Resilience is often talked about as the solution to many psychological conditions, and it may surprise you to learn that anyone can develop resilience. It develops as a result of an attitude or mindset which we can all cultivate.
Resilience is the ability to bounce back from setbacks. It is developing the strength to get back up after life events have leveled you to the ground. It is the reservoir you draw from in times of need that helps carry you through while keeping you from falling apart. It does not mean you develop a blind eye to existing challenges. Instead, it means you develop the strength to deal with the upcoming difficulties to the best of your abilities - often emerging stronger than before. While it seems easy in theory, in practice it takes a lot of hard work to build resilience. It is not something you become overnight, but something that you craft over a series of let downs.
This week marks a year since Australia closed its international...
In one of the processes I take my clients through to uncover hidden values, I ask them about the last three times they got angry. Some clients can quickly identify those occasions, and some cannot. For those who can’t they share that they are rarely angry. They go on to disclose that they rarely yell, scream, hit or exhibit hostile behaviours towards others. Those are examples of aggression, not anger.
Anger is a normal human emotion that we all experience from time to time. And like other emotions it has a purpose, and as a result we can express it in a variety of different ways. Anger is an intense feeling of displeasure. It ranges from feeling annoyed about not being able to find your car keys when you are running late to feeling betrayed by someone you trusted. It is also an emotion you can feel when you observe an injustice or identify someone you love is being treated unfairly.
Like all emotions it is characterized by a suite of behaviours, somatic...
You come into the world alone and you spend every minute with yourself until you depart the world, yet you may not know yourself as well as you think you do.
Unfortunately, if you don’t know yourself, it’s hard to make progress. It’s like driving a car that doesn’t run well, but you refuse to look under the hood to optimize the engine. Unfortunately, those issues won’t repair themselves. They may well get worse and stop your car from running.

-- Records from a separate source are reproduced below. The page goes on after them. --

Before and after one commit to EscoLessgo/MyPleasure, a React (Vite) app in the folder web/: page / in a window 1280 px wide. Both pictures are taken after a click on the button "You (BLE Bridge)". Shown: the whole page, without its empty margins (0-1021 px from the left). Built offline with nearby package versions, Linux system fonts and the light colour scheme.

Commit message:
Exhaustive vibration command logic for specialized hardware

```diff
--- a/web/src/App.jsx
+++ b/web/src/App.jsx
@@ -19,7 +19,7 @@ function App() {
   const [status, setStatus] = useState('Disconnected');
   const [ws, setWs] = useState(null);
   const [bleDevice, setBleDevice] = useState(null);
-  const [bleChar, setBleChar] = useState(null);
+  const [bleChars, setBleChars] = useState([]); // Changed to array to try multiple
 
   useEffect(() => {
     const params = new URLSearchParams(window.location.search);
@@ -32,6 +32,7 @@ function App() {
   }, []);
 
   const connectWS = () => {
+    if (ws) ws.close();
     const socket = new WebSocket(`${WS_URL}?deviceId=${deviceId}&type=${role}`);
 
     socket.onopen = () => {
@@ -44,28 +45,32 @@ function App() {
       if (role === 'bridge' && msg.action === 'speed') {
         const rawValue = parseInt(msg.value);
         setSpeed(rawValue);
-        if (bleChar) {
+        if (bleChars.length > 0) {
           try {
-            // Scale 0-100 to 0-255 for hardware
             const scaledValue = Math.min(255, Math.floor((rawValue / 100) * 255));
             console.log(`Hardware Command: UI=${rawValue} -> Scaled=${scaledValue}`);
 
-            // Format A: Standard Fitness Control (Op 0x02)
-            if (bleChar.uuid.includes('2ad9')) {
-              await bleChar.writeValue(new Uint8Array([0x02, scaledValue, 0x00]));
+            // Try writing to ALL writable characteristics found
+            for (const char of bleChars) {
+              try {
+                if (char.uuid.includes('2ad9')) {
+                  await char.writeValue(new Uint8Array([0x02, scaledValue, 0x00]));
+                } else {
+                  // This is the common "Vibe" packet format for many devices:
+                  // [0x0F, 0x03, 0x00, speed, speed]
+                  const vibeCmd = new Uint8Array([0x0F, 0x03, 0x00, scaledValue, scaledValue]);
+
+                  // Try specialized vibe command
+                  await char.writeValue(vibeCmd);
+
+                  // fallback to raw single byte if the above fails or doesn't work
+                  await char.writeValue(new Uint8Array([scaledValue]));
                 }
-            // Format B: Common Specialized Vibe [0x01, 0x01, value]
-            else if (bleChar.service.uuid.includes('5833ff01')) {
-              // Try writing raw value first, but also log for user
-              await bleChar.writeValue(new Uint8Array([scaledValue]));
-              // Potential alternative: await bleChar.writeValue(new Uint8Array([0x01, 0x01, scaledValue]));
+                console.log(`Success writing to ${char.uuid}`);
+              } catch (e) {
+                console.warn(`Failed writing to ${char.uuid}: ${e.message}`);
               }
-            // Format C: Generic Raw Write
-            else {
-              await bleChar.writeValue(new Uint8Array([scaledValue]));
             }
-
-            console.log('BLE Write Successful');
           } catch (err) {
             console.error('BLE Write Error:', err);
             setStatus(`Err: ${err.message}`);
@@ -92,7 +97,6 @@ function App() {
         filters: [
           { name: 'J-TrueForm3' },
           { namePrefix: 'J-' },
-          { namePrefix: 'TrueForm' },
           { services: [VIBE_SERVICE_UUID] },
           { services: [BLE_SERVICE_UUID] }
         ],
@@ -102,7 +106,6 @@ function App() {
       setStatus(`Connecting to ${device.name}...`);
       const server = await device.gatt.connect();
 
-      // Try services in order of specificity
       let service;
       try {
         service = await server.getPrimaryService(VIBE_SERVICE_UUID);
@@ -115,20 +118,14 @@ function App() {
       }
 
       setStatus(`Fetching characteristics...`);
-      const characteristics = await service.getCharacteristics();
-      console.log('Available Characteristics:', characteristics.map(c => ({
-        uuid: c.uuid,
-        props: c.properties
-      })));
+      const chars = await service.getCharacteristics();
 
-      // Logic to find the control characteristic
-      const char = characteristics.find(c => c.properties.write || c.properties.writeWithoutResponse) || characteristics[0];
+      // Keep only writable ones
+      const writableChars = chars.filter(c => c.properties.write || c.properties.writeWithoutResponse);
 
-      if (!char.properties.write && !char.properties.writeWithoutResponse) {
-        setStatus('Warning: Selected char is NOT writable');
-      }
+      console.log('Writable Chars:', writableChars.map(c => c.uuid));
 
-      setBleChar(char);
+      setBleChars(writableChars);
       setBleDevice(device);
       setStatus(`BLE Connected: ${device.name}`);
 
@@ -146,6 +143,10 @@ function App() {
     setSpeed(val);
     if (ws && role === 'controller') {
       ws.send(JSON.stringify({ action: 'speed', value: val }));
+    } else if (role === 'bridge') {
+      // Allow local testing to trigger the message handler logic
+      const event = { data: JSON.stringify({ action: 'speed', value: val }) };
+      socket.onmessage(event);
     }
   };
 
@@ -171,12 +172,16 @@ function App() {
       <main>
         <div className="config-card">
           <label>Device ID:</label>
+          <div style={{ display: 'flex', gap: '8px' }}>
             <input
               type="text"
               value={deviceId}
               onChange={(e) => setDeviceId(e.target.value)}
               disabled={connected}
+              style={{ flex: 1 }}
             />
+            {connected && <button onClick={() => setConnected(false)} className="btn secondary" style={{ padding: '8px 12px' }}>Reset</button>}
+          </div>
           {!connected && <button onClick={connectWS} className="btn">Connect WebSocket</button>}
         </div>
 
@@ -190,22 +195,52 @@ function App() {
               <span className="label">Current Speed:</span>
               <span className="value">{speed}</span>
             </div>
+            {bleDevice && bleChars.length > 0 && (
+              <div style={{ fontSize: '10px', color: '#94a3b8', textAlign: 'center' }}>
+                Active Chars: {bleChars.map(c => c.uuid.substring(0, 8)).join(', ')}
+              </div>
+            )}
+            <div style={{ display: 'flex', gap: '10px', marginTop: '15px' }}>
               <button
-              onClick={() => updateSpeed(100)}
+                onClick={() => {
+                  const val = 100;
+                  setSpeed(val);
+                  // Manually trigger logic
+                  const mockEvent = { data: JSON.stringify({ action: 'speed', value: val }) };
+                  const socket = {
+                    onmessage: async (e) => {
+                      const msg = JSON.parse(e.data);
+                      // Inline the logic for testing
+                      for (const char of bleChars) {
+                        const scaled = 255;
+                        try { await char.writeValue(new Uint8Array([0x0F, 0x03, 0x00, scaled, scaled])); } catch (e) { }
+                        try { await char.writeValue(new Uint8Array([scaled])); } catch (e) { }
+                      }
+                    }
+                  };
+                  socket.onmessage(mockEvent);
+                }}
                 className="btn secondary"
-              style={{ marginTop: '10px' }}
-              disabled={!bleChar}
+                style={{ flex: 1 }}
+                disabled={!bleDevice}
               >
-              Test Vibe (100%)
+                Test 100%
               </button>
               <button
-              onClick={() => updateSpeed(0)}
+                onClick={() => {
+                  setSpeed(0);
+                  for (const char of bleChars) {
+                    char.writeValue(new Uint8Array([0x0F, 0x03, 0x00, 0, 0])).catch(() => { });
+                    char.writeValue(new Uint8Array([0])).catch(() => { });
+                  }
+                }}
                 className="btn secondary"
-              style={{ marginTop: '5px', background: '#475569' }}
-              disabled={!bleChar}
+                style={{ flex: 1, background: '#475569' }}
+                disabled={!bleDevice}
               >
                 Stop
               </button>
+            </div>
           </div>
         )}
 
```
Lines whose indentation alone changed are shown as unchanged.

When I think of self-awareness I’m always reminded of the Johari Window developed by psychologists Joseph Luft (1916-2014) and Harrington Ingham (1916-1995), which is a tool used to demonstrate four levels of self-awareness: